[Source material — start]

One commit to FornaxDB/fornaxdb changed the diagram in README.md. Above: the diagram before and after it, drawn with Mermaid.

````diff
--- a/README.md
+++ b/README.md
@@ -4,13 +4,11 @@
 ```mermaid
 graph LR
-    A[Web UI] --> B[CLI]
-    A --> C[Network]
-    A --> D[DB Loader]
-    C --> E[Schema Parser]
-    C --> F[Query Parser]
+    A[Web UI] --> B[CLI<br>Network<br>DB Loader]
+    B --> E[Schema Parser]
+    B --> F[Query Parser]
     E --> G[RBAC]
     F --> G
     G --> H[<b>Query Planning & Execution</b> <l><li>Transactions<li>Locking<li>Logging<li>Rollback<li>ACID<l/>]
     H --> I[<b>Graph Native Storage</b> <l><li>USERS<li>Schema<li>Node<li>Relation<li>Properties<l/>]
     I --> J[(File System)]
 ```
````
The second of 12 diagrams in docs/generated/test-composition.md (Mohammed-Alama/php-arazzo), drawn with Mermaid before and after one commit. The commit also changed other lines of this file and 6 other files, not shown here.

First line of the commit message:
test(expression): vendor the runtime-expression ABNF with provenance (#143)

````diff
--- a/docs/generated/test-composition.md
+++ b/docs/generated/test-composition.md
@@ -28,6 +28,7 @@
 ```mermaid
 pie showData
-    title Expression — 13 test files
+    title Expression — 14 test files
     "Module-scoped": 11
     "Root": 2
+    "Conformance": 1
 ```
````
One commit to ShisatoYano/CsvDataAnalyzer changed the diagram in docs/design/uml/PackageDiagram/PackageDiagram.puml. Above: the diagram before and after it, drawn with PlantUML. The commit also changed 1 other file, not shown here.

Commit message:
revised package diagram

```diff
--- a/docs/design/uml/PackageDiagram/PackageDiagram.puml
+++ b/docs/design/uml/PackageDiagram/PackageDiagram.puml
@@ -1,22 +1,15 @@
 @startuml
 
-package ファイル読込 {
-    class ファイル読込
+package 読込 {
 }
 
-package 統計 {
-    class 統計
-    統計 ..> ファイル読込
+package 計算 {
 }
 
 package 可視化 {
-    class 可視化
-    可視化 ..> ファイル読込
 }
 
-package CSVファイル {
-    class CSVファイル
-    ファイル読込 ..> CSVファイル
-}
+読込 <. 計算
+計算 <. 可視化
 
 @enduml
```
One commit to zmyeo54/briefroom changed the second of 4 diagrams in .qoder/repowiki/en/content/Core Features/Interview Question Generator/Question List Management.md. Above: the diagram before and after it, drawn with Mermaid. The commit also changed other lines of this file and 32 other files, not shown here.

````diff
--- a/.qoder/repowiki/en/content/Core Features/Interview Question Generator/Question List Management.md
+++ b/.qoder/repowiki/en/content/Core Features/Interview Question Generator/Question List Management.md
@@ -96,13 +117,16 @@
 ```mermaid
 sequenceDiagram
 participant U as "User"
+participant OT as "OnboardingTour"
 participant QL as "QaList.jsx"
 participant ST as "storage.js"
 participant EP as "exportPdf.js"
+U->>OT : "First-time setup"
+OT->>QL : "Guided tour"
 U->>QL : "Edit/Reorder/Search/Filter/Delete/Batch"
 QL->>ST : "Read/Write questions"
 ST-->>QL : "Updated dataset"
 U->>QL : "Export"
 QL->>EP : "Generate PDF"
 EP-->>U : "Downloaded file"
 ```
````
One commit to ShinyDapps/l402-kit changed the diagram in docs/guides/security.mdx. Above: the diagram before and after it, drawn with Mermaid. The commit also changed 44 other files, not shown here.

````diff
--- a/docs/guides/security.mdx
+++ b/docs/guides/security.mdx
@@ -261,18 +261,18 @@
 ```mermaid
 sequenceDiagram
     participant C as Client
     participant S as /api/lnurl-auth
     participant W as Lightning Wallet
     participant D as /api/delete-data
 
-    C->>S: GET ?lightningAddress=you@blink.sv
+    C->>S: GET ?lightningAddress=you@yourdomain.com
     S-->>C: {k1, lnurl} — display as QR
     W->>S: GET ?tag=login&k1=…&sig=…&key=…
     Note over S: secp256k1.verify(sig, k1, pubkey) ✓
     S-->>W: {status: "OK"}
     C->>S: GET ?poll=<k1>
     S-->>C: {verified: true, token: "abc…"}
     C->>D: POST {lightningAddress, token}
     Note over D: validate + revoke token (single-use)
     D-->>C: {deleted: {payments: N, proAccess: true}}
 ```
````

[Source material — finish]

For every line of the entries above that holds "participant", add one to a tally, and report only the final count.

9